Chop greens into bite sized pieces, removing the tough center ribs from each leaf. Season with a little salt and a splash of olive oil and massage to help break down the toughness - this is an optional step if you are in a hurry. Dump tomatoes in bottom of crock and place greens on top. Cover and set on high.
Place a medium skillet on medium heat with oil and/or ghee - grass-fed ghee
is marvelous in this recipe. When sizzling add spices, garlic, ginger and saute quickly to coat everything in the oil. Cook for a minute or two, keeping a careful eye so the garlic does not burn. Remove from heat and quickly scrape contents on top of greens in crock. Leave pan with some oil and spice remnants for later use.
If time permits, turn crackpot to low and let simmer until everything is cooked down, tender and saucey. You may need to add a little boiling water during cooking time if the tomatoes aren’t super juicy. Keep an eye on it so the greens do not burn. 3 hours is usually adequate, but you could make this dish faster on the stove top, using more water and monitoring more carefully.
If including cheese: just before serving reheat the skillet containing the remnants of the oil and spices on medium high. Toss cubes of cheese into skillet and quickly work with your spatula to coat with the fragrant oil. The softer the cheese the more it will melt. I like to use a cold, hard cheese so it doesn’t completely melt before I can get it out of the pan. If it does, don’t worry, it is still fantastic. This step takes less than a minute. Quickly toss coated cheese onto greens and give one or two big stirs.

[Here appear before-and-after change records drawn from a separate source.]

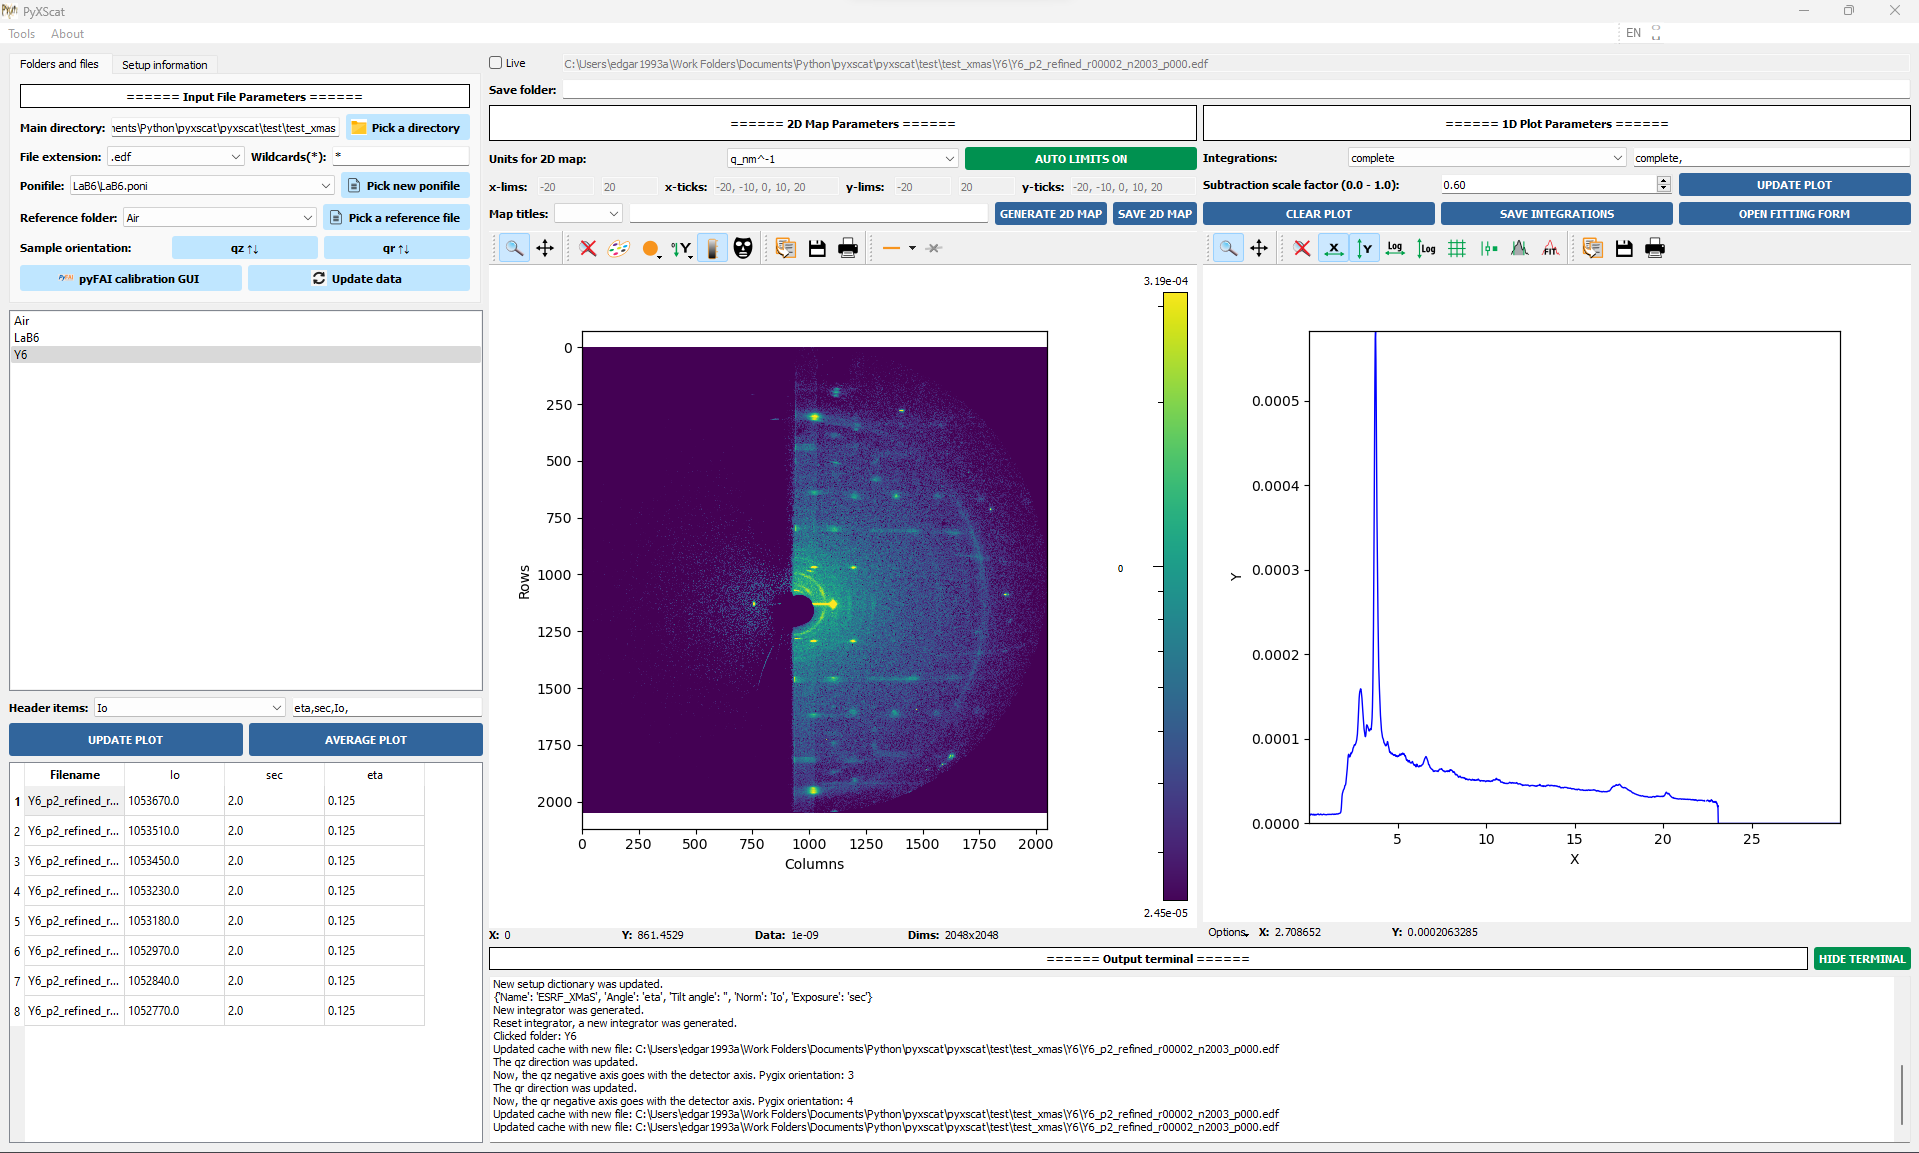
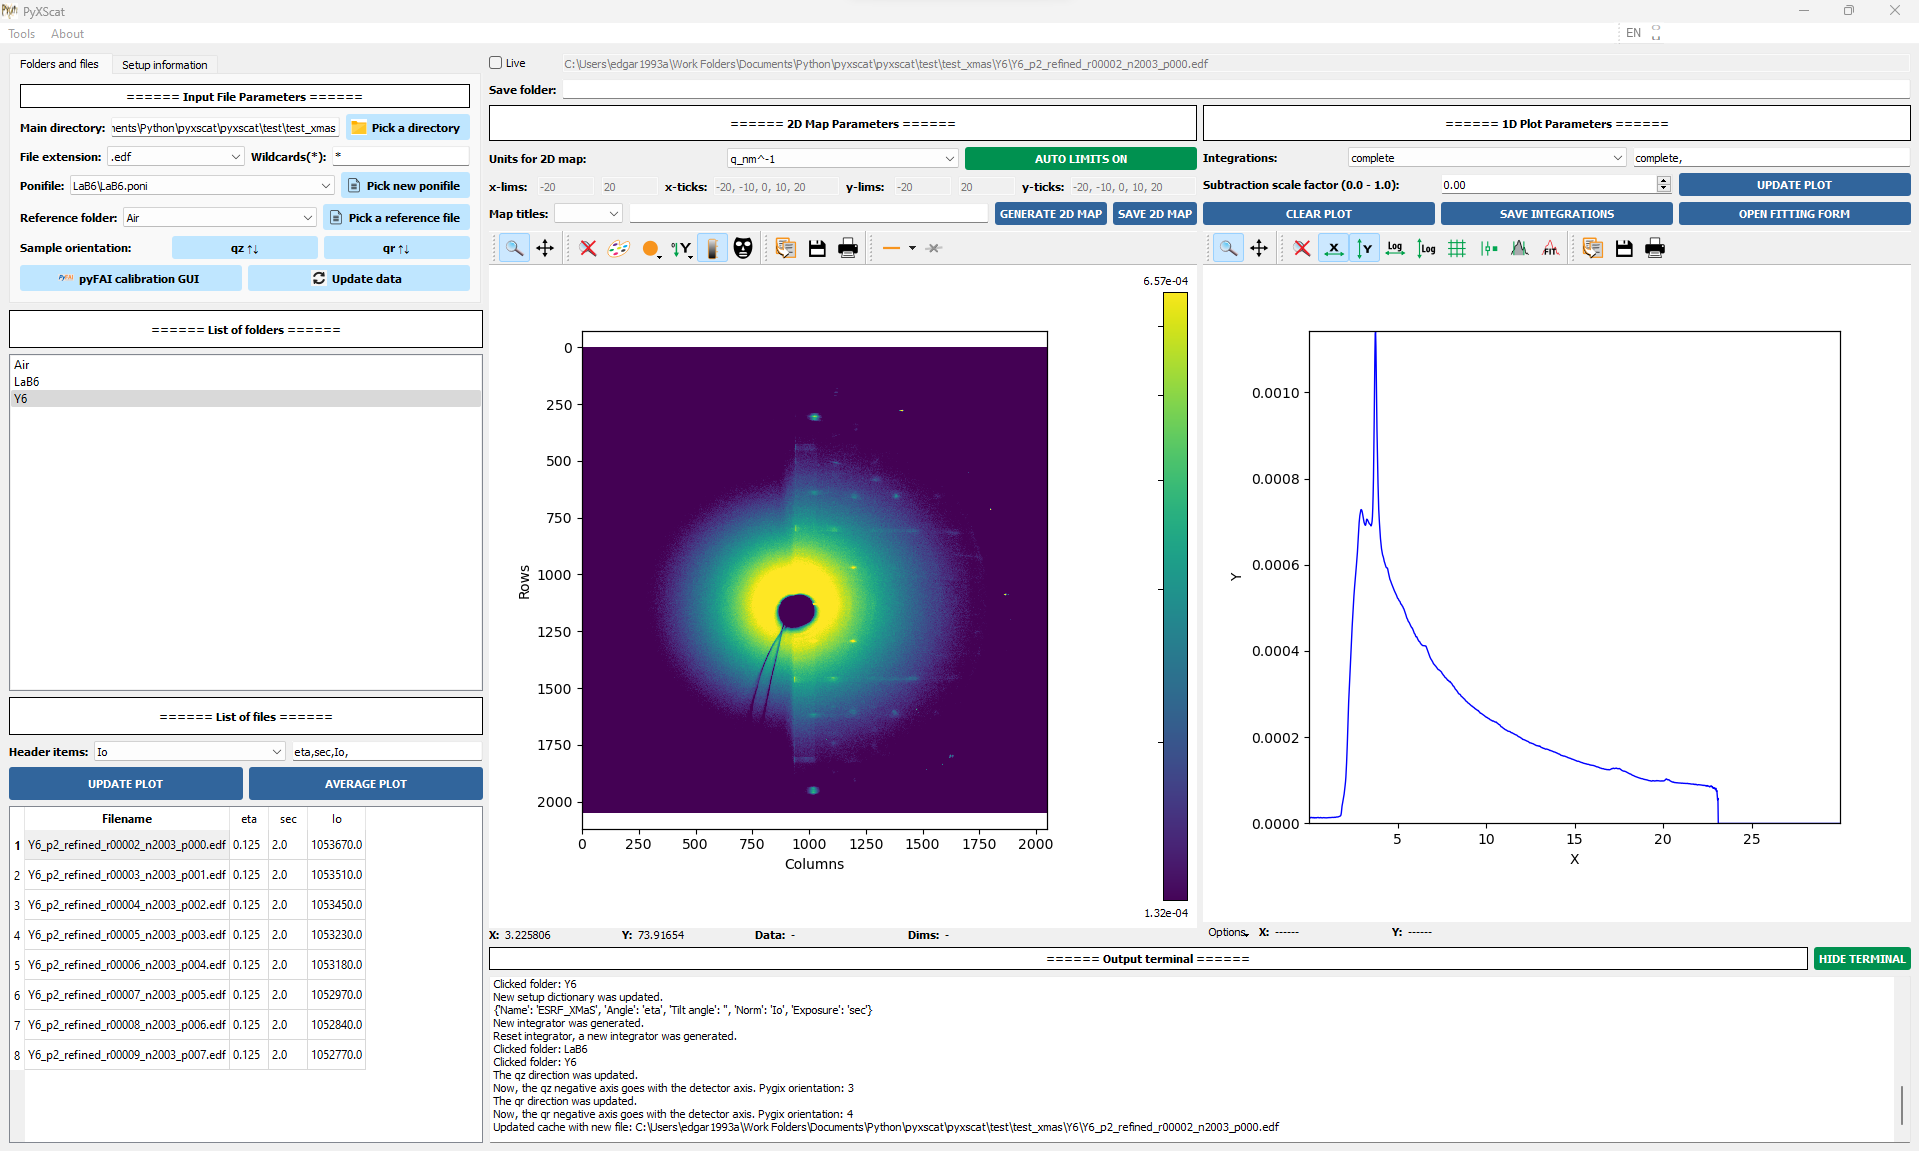
new README

diff --git a/pyxscat/modules_qt/gui_layout.py b/pyxscat/modules_qt/gui_layout.py
@@ -148,10 +148,13 @@ class GUIPyX_Widget_layout(QWidget):
         self.gridlayout.addLayout(self.grid_left,1,1)
         self.gridlayout.addLayout(self.grid_right,1,2)
 
-        self.grid_left.setRowStretch(1,2)
-        self.grid_left.setRowStretch(2,4)
-        self.grid_left.setRowStretch(3,1)
-        self.grid_left.setRowStretch(4,4)
+        self.grid_left.setRowStretch(1,6)
+        self.grid_left.setRowStretch(2,1)
+        self.grid_left.setRowStretch(3,9)
+        self.grid_left.setRowStretch(4,1)
+        self.grid_left.setRowStretch(5,2)
+        self.grid_left.setRowStretch(6,9)
+
         self.grid_right.setRowStretch(1,1)
         self.grid_right.setRowStretch(2,1)
         self.grid_right.setRowStretch(3,20)
@@ -169,15 +172,21 @@ class GUIPyX_Widget_layout(QWidget):
 
         self.widget_input_data.setLayout(self.grid_input_data)
         self.widget_input_info.setLayout(self.grid_input_info)
-
+        self.label_folders = QLabel("====== List of folders ======")
+        self.label_folders.setStyleSheet("background-color: white;border: 1px solid black;")
+        self.label_folders.setAlignment(Qt.AlignCenter)
+        self.label_files = QLabel("====== List of files ======")
+        self.label_files.setStyleSheet("background-color: white;border: 1px solid black;")
+        self.label_files.setAlignment(Qt.AlignCenter)
         self.listwidget_folders = QListWidget()
         self.grid_input_files = QGridLayout()
         self.table_files = QTableWidget()
         self.grid_left.addWidget(self.tab_input_data,1,1)
-        
-        self.grid_left.addWidget(self.listwidget_folders,2,1)
-        self.grid_left.addLayout(self.grid_input_files,3,1)
-        self.grid_left.addWidget(self.table_files,4,1)
+        self.grid_left.addWidget(self.label_folders,2,1)
+        self.grid_left.addWidget(self.listwidget_folders,3,1)
+        self.grid_left.addWidget(self.label_files,4,1)
+        self.grid_left.addLayout(self.grid_input_files,5,1)
+        self.grid_left.addWidget(self.table_files,6,1)
         
         self.grid_live_title = QGridLayout()
         self.grid_save = QGridLayout()
@@ -298,7 +307,7 @@ class GUIPyX_Widget_layout(QWidget):
         self.button_pyfaicalib.setStyleSheet(button_style_input)
         self.button_start.setStyleSheet(button_style_input)
 
-        set_bstyle([self.label_maindir, self.label_extension, self.label_conditions, self.label_ponifile, self.label_reffolder, self.label_sample_orientation, self.title_input])
+        set_bstyle([self.label_maindir, self.label_folders, self.label_files, self.label_extension, self.label_conditions, self.label_ponifile, self.label_reffolder, self.label_sample_orientation, self.title_input])
 
         self.grid_input_maindir.addWidget(self.label_maindir, 1, 1)
         self.grid_input_maindir.addWidget(self.lineedit_maindir, 1, 2)

diff --git a/README.md b/README.md
@@ -12,6 +12,8 @@ The main tool of PyXScat is its Graphical User Interface. The philosophy of PyXS
     - Bridge between data collection and deep data analysis.<br />
 
 <br /><br />
+![alt text](https://gitlab.esrf.fr/xmas-bm28/data_analysis/pyxscat/-/raw/main/PyXScat_screenshot_4.png)
+<br /><br />
 ![alt text](https://gitlab.esrf.fr/xmas-bm28/data_analysis/pyxscat/-/raw/main/PyXScat_screenshot.png)
 <br /><br />
 ![alt text](https://gitlab.esrf.fr/xmas-bm28/data_analysis/pyxscat/-/raw/main/PyXScat_screenshot_3.png)
@@ -27,6 +29,7 @@ git clone https://gitlab.esrf.fr/xmas-bm28/data_analysis/pyxscat.git
 
 ## 2) Once you have clone the project into your directory, install the module into your environment (conda, etc):
 ```
+cd pyxscat
 pip install .
 ```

This is practically a meal in itself, but makes a great side to lamb or beef stew.
Let me know how you like it!